Economic outlook more positive again
The CBS Business Cycle Tracer is a tool to monitor the state and the cycle of the Dutch economy with 13 key macro-economic indicators. It provides a coherent macro-economic picture based on all the figures published by CBS over the past month or quarter and does not necessarily represent the situation at the level of individual households, businesses or regions.
|Year||Month||cycle (distance to the long-term trend (=0))|
Consumer confidence virtually unchanged, producer confidence deteriorated
In September, confidence among Dutch consumers has hardly changed. However, producer confidence deteriorated in August. Both consumer and producer confidence are positioned above their long-term average.
|Year||Month||Consumer confidence (average of the component questions)||Producer confidence (average of the component questions)|
Higher exports, investments and household consumption
Consumers spent 4.8 percent more in July 2021 than in the same month last year. The growth rate was lower than in May and June, when household consumption was up by 11.0 and 6.7 percent year-on-year, respectively. This can largely be attributed to the low household consumption level in the spring of 2020 as a result of the first lockdown. In July 2021, household consumption was 2.1 percent higher than in July 2019.

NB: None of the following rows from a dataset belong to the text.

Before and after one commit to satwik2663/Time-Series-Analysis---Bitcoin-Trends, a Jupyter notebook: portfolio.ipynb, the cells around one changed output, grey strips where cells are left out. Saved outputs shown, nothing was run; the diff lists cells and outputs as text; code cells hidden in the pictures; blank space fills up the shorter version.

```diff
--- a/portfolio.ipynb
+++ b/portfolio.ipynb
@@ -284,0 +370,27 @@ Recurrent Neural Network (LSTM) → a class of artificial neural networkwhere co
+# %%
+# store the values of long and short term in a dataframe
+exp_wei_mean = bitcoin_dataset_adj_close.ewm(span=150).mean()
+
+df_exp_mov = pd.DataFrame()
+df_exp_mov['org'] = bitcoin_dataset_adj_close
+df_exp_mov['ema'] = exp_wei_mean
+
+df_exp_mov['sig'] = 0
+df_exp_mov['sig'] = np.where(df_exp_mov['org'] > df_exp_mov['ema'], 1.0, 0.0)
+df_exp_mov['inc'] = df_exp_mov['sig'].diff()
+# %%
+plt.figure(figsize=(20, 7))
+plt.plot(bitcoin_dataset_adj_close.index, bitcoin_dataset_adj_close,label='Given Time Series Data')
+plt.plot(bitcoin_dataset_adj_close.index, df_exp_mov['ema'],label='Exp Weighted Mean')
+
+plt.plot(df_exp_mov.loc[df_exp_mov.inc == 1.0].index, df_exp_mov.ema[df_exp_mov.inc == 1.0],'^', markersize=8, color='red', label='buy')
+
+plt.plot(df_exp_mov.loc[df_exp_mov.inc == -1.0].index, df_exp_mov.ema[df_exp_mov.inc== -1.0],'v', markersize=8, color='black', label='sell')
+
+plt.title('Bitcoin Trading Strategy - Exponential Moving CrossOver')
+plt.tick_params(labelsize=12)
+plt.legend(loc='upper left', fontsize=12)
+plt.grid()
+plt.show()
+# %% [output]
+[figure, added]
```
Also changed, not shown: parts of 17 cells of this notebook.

In July 2021, the total volume of goods exports was up by 8.4 percent year-on-year. The increase was mainly seen in exports of machinery, chemical and metal products. Compared to July 2019, exports were 8.8 percent higher. The volume of imports in July was up by 8.0 percent year-on-year and by 5.9 percent relative to July 2019.
The volume of investments in tangible fixed assets rose by 4.2 percent year-on-year in July 2021. There were mainly more investments in dwellings and buildings, but fewer investments in passenger cars and infrastructure. Compared to July 2019, investments were approximately 1 percent higher.
Manufacturing output 14.1 percent up in July
In July 2021, the average daily output generated by the Dutch manufacturing industry was up by 14.1 percent from July 2020, according to Statistics Netherlands (CBS). Output was up by 17.9 percent in the previous month. Compared to July 2019, growth was more than 9 percent. This made up amply for the loss in July 2020 due to the coronavirus pandemic.
Fewer bankruptcies in August
The number of corporate bankruptcies, adjusted for court session days, has decreased again. There were 11 fewer bankruptcies in August than in the previous month. The number of pronounced bankruptcies remained at a historically low level.
House prices continue to rise
In August, owner-occupied dwellings (excluding new constructions) were on average 17.8 percent more expensive than in the same month last year. It is the largest increase since October 2000. The price rise moderated slightly in 2019 but picked up again after that.
More hours worked, more vacancies, fewer unemployed
In Q2 2021, the number of hours worked adjusted for seasonal effects was 1.1 percent higher than in Q1 2021. Total hours worked by employees and self-employed people over Q1 2021 amounted to more than 3.4 billion.
In August, 301 thousand people were unemployed. Three months earlier, in May, there were 309 thousand unemployed. The number of unemployed has therefore decreased over the past three months by an average of 3 thousand per month. The unemployment rate stood at 3.2 percent in August.
The number of vacancies in Q2 2021 stood at 327 thousand. This is 82 thousand more than in the previous quarter. There has never been such a large quarter-on-quarter increase since the start of the measurement in 1997.
For the first time since the measurement started in 2003, the tension on the labour market has risen to such an extent that there are more vacancies than unemployed people. In Q2 2021, there were 106 vacancies for every 100 unemployed. The increase in tension is mainly attributable to a record growth in the number of vacancies.
In Q2 2021, turnover at temporary employment agencies rose by 3.0 percent relative to the previous quarter. Year-on-year, this turnover increased by 20.1 percent.
3.8 percent GDP growth in Q2 2021
According to the second estimate conducted by CBS, gross domestic product (GDP) increased by 3.8 percent in Q2 2021 relative to the previous quarter. This economic growth was mainly due to increased household consumption and a higher trade balance. Relative to Q2 2020, GDP was up by 10.4 percent.
- Dossier - Business Cycle